[Given entries — start]

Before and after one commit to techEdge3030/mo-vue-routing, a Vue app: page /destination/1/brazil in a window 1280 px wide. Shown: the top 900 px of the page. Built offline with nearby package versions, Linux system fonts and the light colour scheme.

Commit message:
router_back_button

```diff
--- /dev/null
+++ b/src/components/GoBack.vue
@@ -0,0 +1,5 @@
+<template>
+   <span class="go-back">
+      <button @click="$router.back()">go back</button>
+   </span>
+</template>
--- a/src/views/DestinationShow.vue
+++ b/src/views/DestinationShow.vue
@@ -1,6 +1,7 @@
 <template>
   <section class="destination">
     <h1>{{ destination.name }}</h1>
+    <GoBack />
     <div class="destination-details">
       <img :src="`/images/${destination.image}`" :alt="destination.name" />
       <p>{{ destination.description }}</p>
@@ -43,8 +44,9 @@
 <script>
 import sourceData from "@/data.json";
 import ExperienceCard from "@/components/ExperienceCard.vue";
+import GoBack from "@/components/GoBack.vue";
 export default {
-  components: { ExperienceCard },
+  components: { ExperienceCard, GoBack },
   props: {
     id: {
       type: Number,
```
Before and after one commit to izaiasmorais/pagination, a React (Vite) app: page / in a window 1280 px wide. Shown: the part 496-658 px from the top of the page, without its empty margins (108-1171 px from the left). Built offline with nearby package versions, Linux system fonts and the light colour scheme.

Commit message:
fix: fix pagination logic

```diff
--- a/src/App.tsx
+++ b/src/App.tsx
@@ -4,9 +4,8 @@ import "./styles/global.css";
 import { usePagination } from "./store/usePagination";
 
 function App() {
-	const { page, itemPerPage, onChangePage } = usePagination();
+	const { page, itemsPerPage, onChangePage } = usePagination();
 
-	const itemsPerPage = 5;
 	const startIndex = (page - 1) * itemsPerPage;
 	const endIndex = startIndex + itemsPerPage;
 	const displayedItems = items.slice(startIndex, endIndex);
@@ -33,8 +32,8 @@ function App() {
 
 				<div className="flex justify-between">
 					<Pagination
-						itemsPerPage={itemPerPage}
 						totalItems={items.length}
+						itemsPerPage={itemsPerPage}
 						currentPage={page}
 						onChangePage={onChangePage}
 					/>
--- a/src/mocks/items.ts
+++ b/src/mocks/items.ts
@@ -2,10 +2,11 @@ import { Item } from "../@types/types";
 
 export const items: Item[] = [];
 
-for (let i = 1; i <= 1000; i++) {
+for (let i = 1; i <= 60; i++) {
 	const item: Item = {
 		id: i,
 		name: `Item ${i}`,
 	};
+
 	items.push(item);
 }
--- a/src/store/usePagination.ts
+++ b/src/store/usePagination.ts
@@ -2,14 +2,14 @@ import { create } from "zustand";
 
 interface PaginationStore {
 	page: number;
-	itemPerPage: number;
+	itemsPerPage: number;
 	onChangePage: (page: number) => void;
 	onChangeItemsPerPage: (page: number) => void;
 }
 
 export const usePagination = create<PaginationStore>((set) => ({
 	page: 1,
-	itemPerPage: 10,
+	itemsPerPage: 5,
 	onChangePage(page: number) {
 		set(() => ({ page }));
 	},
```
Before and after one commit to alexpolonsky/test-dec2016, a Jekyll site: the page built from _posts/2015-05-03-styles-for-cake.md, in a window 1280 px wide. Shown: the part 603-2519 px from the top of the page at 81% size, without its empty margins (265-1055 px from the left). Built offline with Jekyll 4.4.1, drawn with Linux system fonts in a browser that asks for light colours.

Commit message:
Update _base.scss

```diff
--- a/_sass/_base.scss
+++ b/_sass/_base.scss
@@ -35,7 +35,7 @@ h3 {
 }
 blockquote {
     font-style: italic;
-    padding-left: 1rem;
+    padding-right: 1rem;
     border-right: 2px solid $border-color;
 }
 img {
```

[Given entries — finish]

What to work on
Every entry, from the first line to the last, should be retyped exactly.

Answer section
Before and after one commit to techEdge3030/mo-vue-routing, a Vue app: page /destination/1/brazil in a window 1280 px wide. Shown: the top 900 px of the page. Built offline with nearby package versions, Linux system fonts and the light colour scheme.

Commit message:
router_back_button

```diff
--- /dev/null
+++ b/src/components/GoBack.vue
@@ -0,0 +1,5 @@
+<template>
+   <span class="go-back">
+      <button @click="$router.back()">go back</button>
+   </span>
+</template>
--- a/src/views/DestinationShow.vue
+++ b/src/views/DestinationShow.vue
@@ -1,6 +1,7 @@
 <template>
   <section class="destination">
     <h1>{{ destination.name }}</h1>
+    <GoBack />
     <div class="destination-details">
       <img :src="`/images/${destination.image}`" :alt="destination.name" />
       <p>{{ destination.description }}</p>
@@ -43,8 +44,9 @@
 <script>
 import sourceData from "@/data.json";
 import ExperienceCard from "@/components/ExperienceCard.vue";
+import GoBack from "@/components/GoBack.vue";
 export default {
-  components: { ExperienceCard },
+  components: { ExperienceCard, GoBack },
   props: {
     id: {
       type: Number,
```
Before and after one commit to izaiasmorais/pagination, a React (Vite) app: page / in a window 1280 px wide. Shown: the part 496-658 px from the top of the page, without its empty margins (108-1171 px from the left). Built offline with nearby package versions, Linux system fonts and the light colour scheme.

Commit message:
fix: fix pagination logic

```diff
--- a/src/App.tsx
+++ b/src/App.tsx
@@ -4,9 +4,8 @@ import "./styles/global.css";
 import { usePagination } from "./store/usePagination";
 
 function App() {
-	const { page, itemPerPage, onChangePage } = usePagination();
+	const { page, itemsPerPage, onChangePage } = usePagination();
 
-	const itemsPerPage = 5;
 	const startIndex = (page - 1) * itemsPerPage;
 	const endIndex = startIndex + itemsPerPage;
 	const displayedItems = items.slice(startIndex, endIndex);
@@ -33,8 +32,8 @@ function App() {
 
 				<div className="flex justify-between">
 					<Pagination
-						itemsPerPage={itemPerPage}
 						totalItems={items.length}
+						itemsPerPage={itemsPerPage}
 						currentPage={page}
 						onChangePage={onChangePage}
 					/>
--- a/src/mocks/items.ts
+++ b/src/mocks/items.ts
@@ -2,10 +2,11 @@ import { Item } from "../@types/types";
 
 export const items: Item[] = [];
 
-for (let i = 1; i <= 1000; i++) {
+for (let i = 1; i <= 60; i++) {
 	const item: Item = {
 		id: i,
 		name: `Item ${i}`,
 	};
+
 	items.push(item);
 }
--- a/src/store/usePagination.ts
+++ b/src/store/usePagination.ts
@@ -2,14 +2,14 @@ import { create } from "zustand";
 
 interface PaginationStore {
 	page: number;
-	itemPerPage: number;
+	itemsPerPage: number;
 	onChangePage: (page: number) => void;
 	onChangeItemsPerPage: (page: number) => void;
 }
 
 export const usePagination = create<PaginationStore>((set) => ({
 	page: 1,
-	itemPerPage: 10,
+	itemsPerPage: 5,
 	onChangePage(page: number) {
 		set(() => ({ page }));
 	},
```
Before and after one commit to alexpolonsky/test-dec2016, a Jekyll site: the page built from _posts/2015-05-03-styles-for-cake.md, in a window 1280 px wide. Shown: the part 603-2519 px from the top of the page at 81% size, without its empty margins (265-1055 px from the left). Built offline with Jekyll 4.4.1, drawn with Linux system fonts in a browser that asks for light colours.

Commit message:
Update _base.scss

```diff
--- a/_sass/_base.scss
+++ b/_sass/_base.scss
@@ -35,7 +35,7 @@ h3 {
 }
 blockquote {
     font-style: italic;
-    padding-left: 1rem;
+    padding-right: 1rem;
     border-right: 2px solid $border-color;
 }
 img {
```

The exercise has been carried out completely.